What the Super Bowl halftime ads tell us about the modern dayMarch 8, 2016 | By Fluent
Publication date 3/7/16
Indeed, the headliners of the famous ‘Super Bowl halftime show’ for this year were world-famous artists Coldplay and Beyoncé.
Even more mind boggling is that this is the third most-watched programme in American television history, with a whopping average of 111.9 million viewers.
As a result, the Super Bowl is prime to generate advertisement revenue.
Advertisements have become an inherent fact of everyday life in the modern era. In fact, Justin Lewis from openDemocracyUK states that the average British viewer is now exposed to 48 TV commercials a day. Omnipotent across all forms of media, advertisements are a by-product of the technologically innovative and consumer-driven age we live in.
Advertisement slots are important enough for companies to fight to gain broadcasting rights for mere 30 second ads in the Super Bowl. In 2015, advertisers were spending an average of $4.4 million for 30-second Super Bowl halftime ads
This year, those slots have cost a company up to $5 million and – over the last 10 years – the average cost of an ad spot has increased by 75% according to Fortune.
To see whether such costs are worth the price, marketing research and advertising technology company Fluent surveyed the before-and-after effects of five first-time advertisers. Their findings were that “the average brand lift, defined as whether viewers would recognize advertisers more after their first Super Bowl ad, was 12.7%.”
According to Fluent CMO Jordan Cohen: “It’s the one time of the year where people are not skipping commercials, and are actually watching it.”

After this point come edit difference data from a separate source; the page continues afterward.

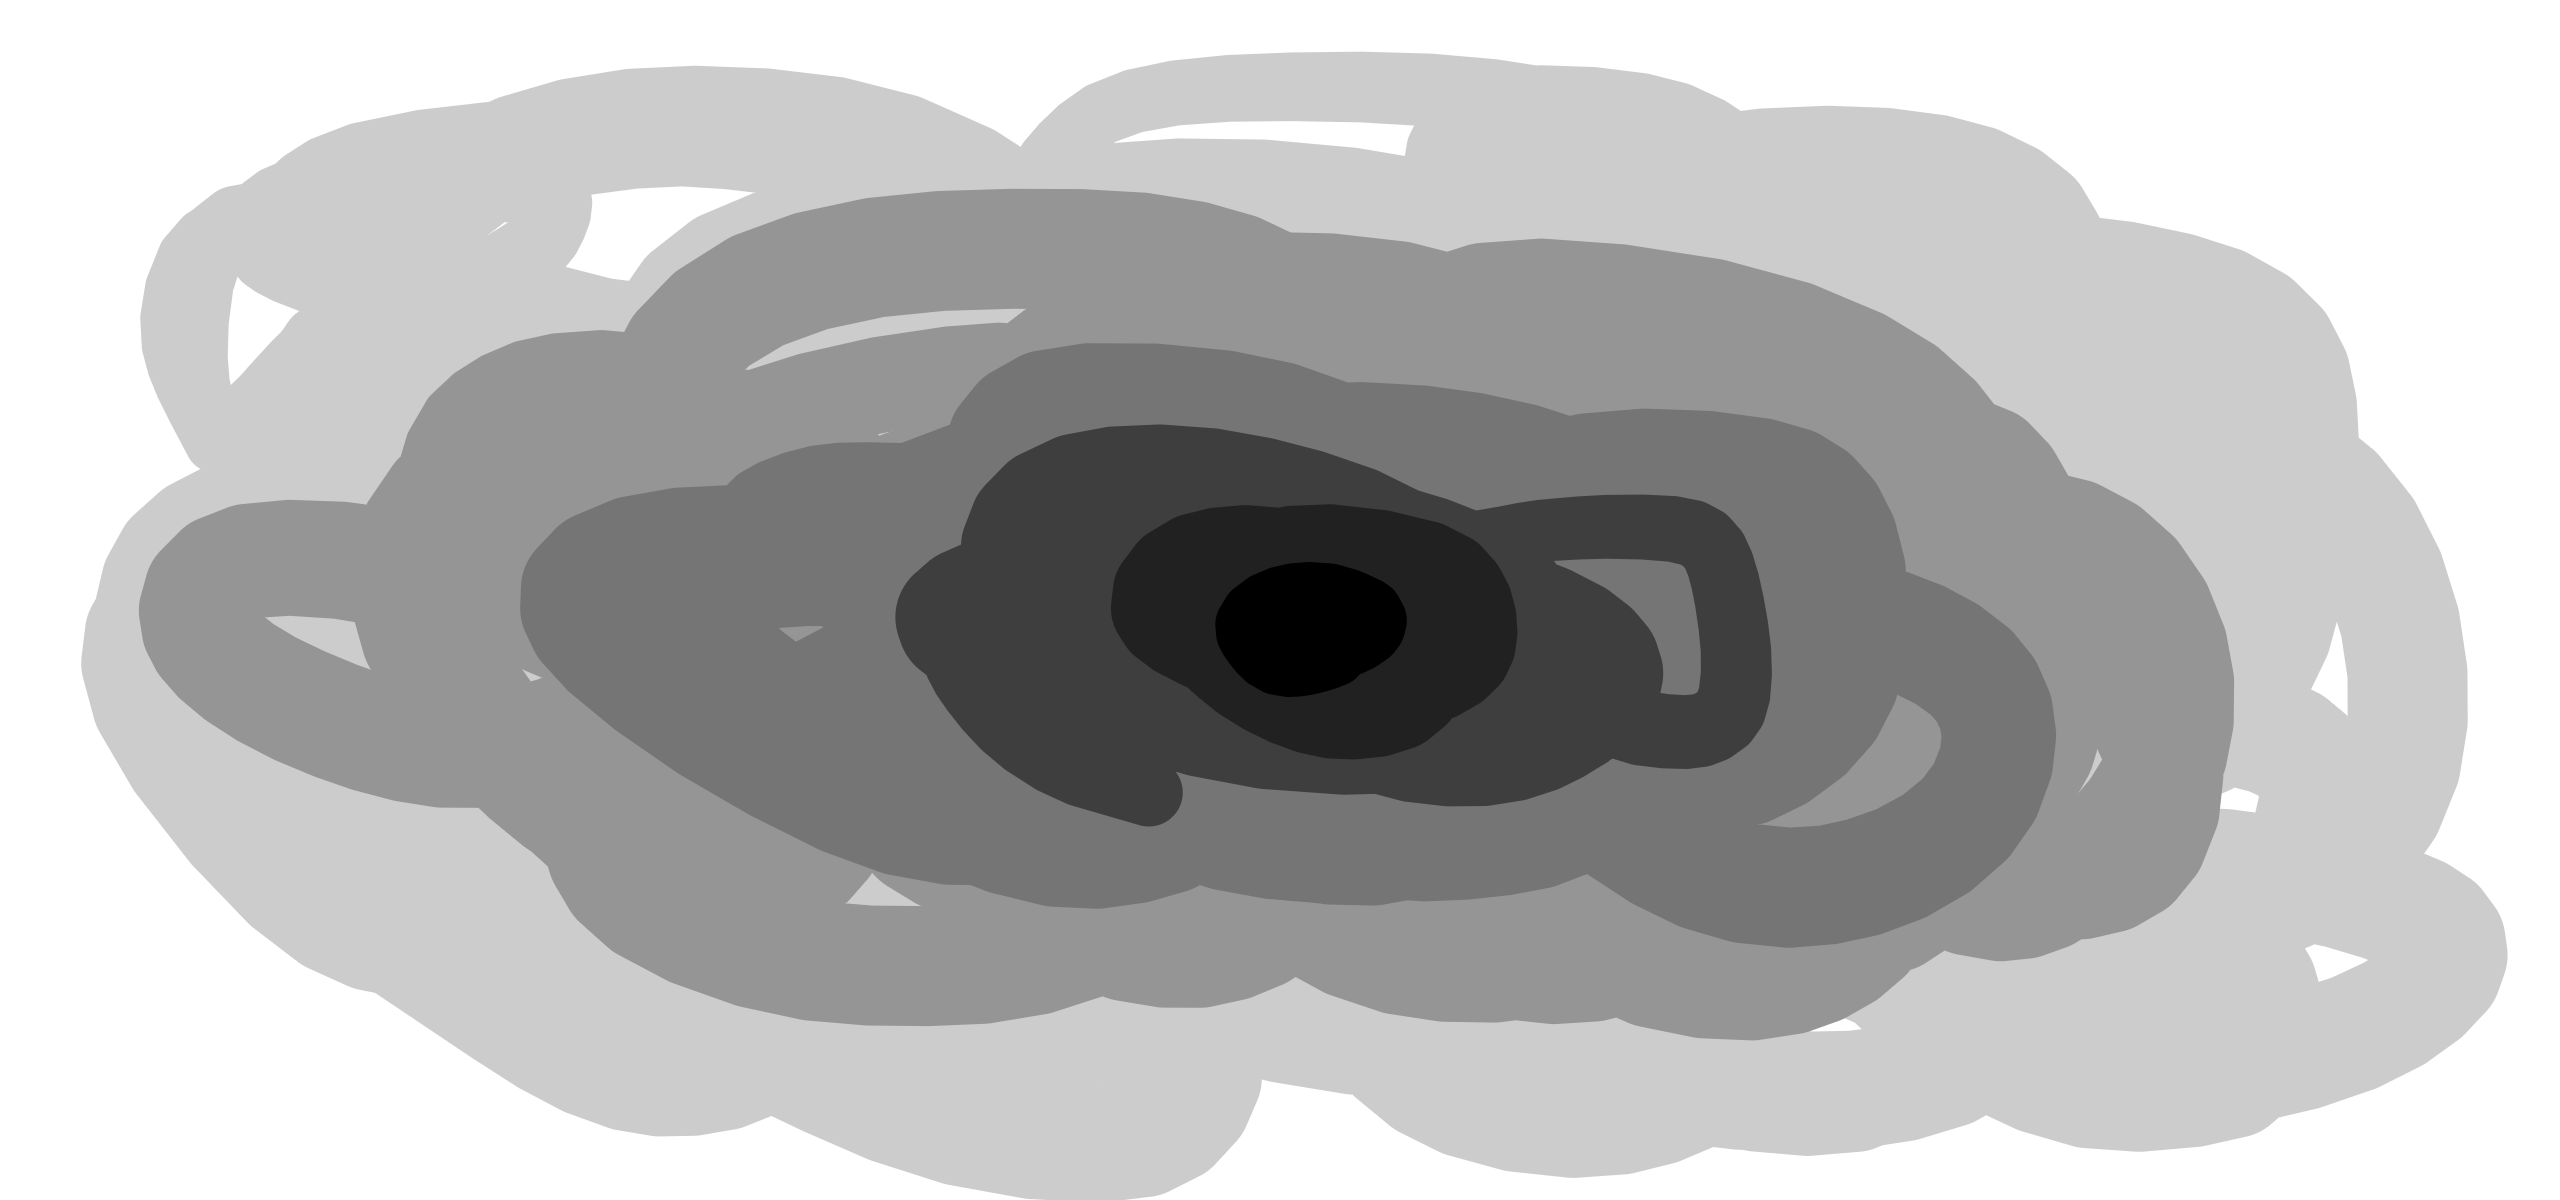
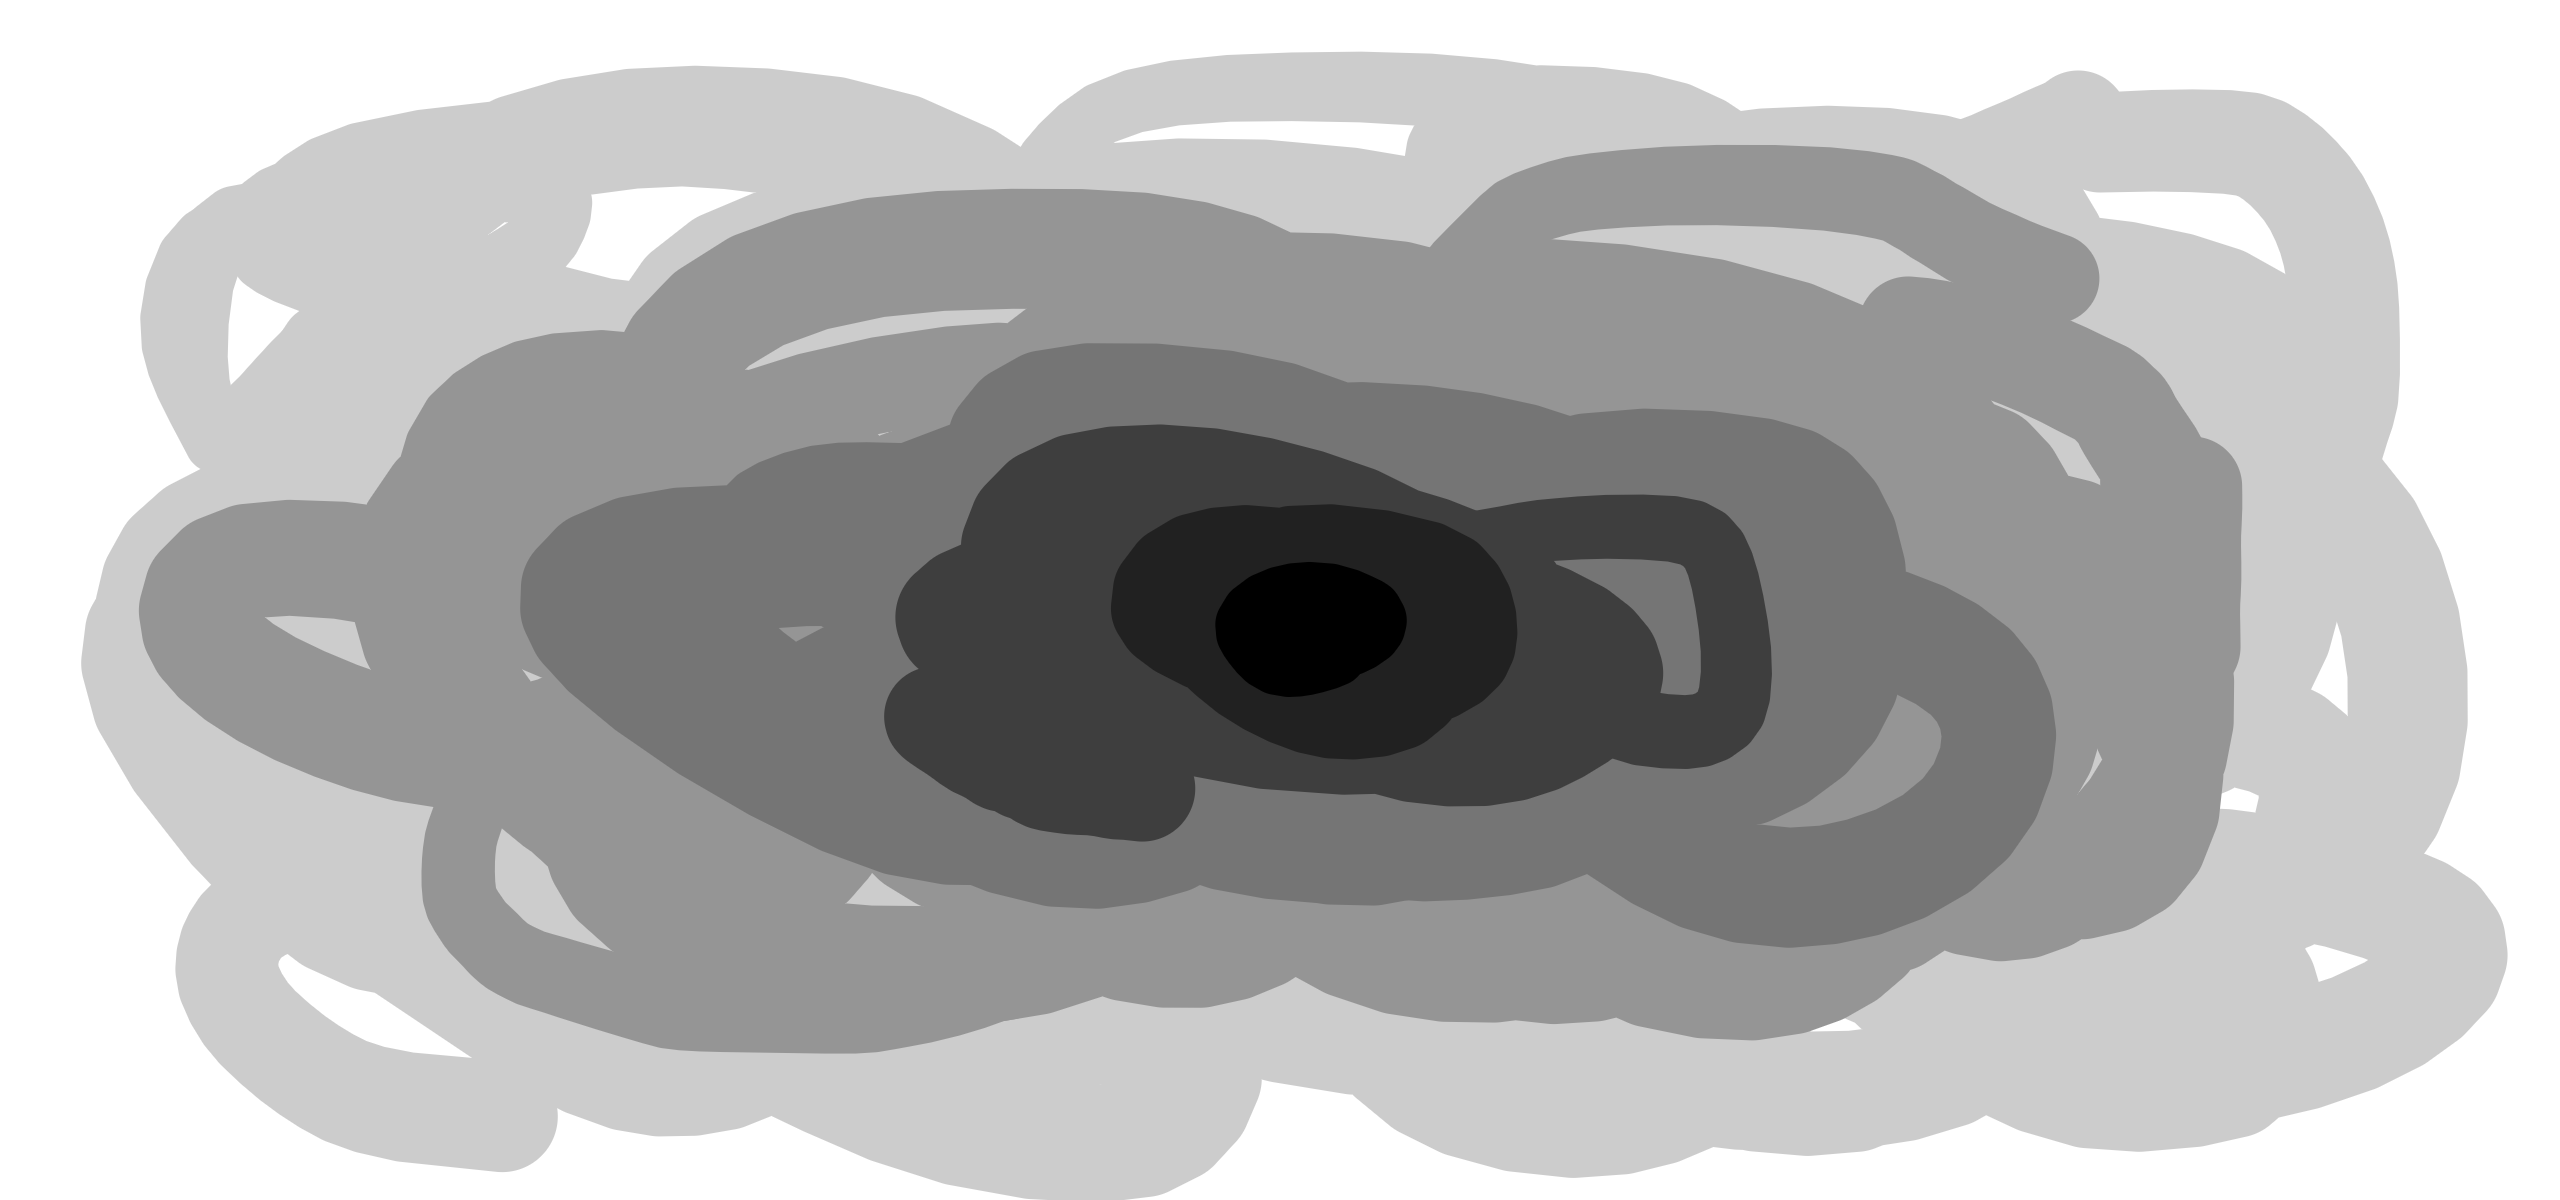
last monocharacter build ideally

diff --git a/TheDisplacedCode/Cards/rare/ThinkingOfYou.cs b/TheDisplacedCode/Cards/rare/ThinkingOfYou.cs
@@ -4,6 +4,7 @@ using MegaCrit.Sts2.Core.Commands;
 using MegaCrit.Sts2.Core.Commands.Builders;
 using MegaCrit.Sts2.Core.Entities.Cards;
 using MegaCrit.Sts2.Core.GameActions.Multiplayer;
+using MegaCrit.Sts2.Core.HoverTips;
 using MegaCrit.Sts2.Core.Localization.DynamicVars;
 using MegaCrit.Sts2.Core.Models;
 using MegaCrit.Sts2.Core.ValueProps;
@@ -20,15 +21,20 @@ public class ThinkingOfYou() : TheDisplacedCard(1, CardType.Skill, CardRarity.Ra
     [
         CardKeyword.Exhaust
     ];
+    
+    protected override IEnumerable<IHoverTip> ExtraHoverTips => 
+    [
+        HoverTipFactory.FromKeyword(DisplacedKeywords.Cherished)
+    ];
 
     protected override async Task OnPlay(
         PlayerChoiceContext choiceContext,
         CardPlay play)
     {
-        CardSelectorPrefs prefs = new CardSelectorPrefs(SelectionScreenPrompt, 1);
-        CardModel selectedCard = (await CardSelectCmd.FromHand(choiceContext, Owner, prefs, null, this)).FirstOrDefault<CardModel>();
-        if(selectedCard == null) return;
-        CardCmd.ApplyKeyword(selectedCard, DisplacedKeywords.Cherished);
+        foreach (CardModel card in PileType.Hand.GetPile(Owner).Cards)
+        {
+            CardCmd.ApplyKeyword(card, DisplacedKeywords.Cherished);
+        }
     }
     
     protected override void OnUpgrade() => EnergyCost.UpgradeBy(-1);

diff --git a/TheDisplacedCode/Cards/rare/ThinkTwice.cs b/TheDisplacedCode/Cards/rare/ThinkTwice.cs
@@ -1,0 +1,36 @@
+using MegaCrit.Sts2.Core.Commands;
+using MegaCrit.Sts2.Core.Entities.Cards;
+using MegaCrit.Sts2.Core.GameActions.Multiplayer;
+using MegaCrit.Sts2.Core.Localization.DynamicVars;
+using TheDisplaced.TheDisplacedCode.Cards;
+
+namespace TheDisplaced.TheDisplacedCode.Cards.rare;
+
+public class ThinkTwice() : TheDisplacedCard(0,
+    CardType.Skill, CardRarity.Rare,
+    TargetType.Self)
+{
+    protected override IEnumerable<DynamicVar> CanonicalVars => [
+        new CardsVar(1),
+        new EnergyVar(1)
+    ];
+    
+    public override IEnumerable<CardKeyword> CanonicalKeywords =>
+    [
+        DisplacedKeywords.Cherished,
+        CardKeyword.Exhaust
+    ];
+
+    protected override async Task OnPlay(
+        PlayerChoiceContext choiceContext,
+        CardPlay play)
+    {
+        await CardPileCmd.Draw(choiceContext, DynamicVars.Cards.BaseValue, Owner);
+        await PlayerCmd.GainEnergy(DynamicVars.Energy.BaseValue, Owner);
+    }
+
+    protected override void OnUpgrade()
+    {
+        DynamicVars.Cards.UpgradeValueBy(1);
+    }
+}

diff --git a/TheDisplacedCode/Cards/rare/Monsoon.cs b/TheDisplacedCode/Cards/rare/Monsoon.cs
@@ -2,6 +2,7 @@
 using MegaCrit.Sts2.Core.Commands;
 using MegaCrit.Sts2.Core.Entities.Cards;
 using MegaCrit.Sts2.Core.GameActions.Multiplayer;
+using MegaCrit.Sts2.Core.HoverTips;
 using MegaCrit.Sts2.Core.Localization.DynamicVars;
 using MegaCrit.Sts2.Core.Models;
 
@@ -16,6 +17,11 @@ public class Monsoon() : TheDisplacedCard(2,
     public override IEnumerable<CardKeyword> CanonicalKeywords => 
     [
         CardKeyword.Exhaust
+    ];
+    
+    protected override IEnumerable<IHoverTip> ExtraHoverTips => 
+    [
+        HoverTipFactory.FromKeyword(CardKeyword.Exhaust)
     ];
 
     protected override async Task OnPlay(

diff --git a/TheDisplacedCode/MainFile.cs b/TheDisplacedCode/MainFile.cs
@@ -47,6 +47,7 @@ class CardCmdExhaustPatch
     {
         if (card.Keywords.Contains(DisplacedKeywords.Cherished))
         {
+            card.RemoveKeyword(DisplacedKeywords.Cherished);
             __result = Task.CompletedTask;
             return false;
         }
@@ -67,6 +68,7 @@ class CardPlayResultPilePatch
     {
         if (__instance.Keywords.Contains(DisplacedKeywords.Cherished) && __result == PileType.Exhaust)
         {
+            __instance.RemoveKeyword(DisplacedKeywords.Cherished);
             __result = PileType.Discard;
         }
     }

In an age where social media is defining the way we receive information, advertising markets have profited enormously. Constant awareness of brands around us has subconsciously influenced the way we act as consumers, from non-stop exposure to advertisements on Youtube, Facebook, and almost every other mobile application and media platform.
More importantly, advertisements have increasingly become entertaining, which makes consumers willingly desire to watch them. From parodies to celebrity cameos, this is prevalent from the Super Bowl to a multitude of other markets, most notable in the UK being the John Lewis Christmas ads.
What is worrying is the amount of brand power companies are creating through tech savvy and entertaining advertisements.
Moreover, electoral politics nowadays undergoes propaganda level of advertisements, especially American political campaigns where millions of dollars are paid to advertise themselves. More often than not, the candidate with bigger advertising power tends to gain more votes, which is a prominent social issue currently.
However, advertising today does possess numerous advantages. After all, the ease of access to receiving and producing advertisements does entail that many innovative start-ups/creators can be easily marketed and scaled up.
An increasingly marketable world means that voices from sectors and backgrounds which would have been ignored a mere decade ago can come to the forefront. In fact, ‘YouTube celebrities’ have been created from this ease of advertising, where normal people have found massive success through posting creative video content, and then getting sponsored by companies.However, advertising today does possess numerous advantages. After all, the ease of access to receiving and producing advertisements does entail that many innovative start-ups/creators can be easily marketed and scaled up.
Nevertheless, there is an incredibly saturated level of advertising present all around us. While a more marketable world has advantages, we need to be aware of the dangers commercials – such as the Super Bowl halftime ads – possess, and learn to not be controlled by the marketing around us.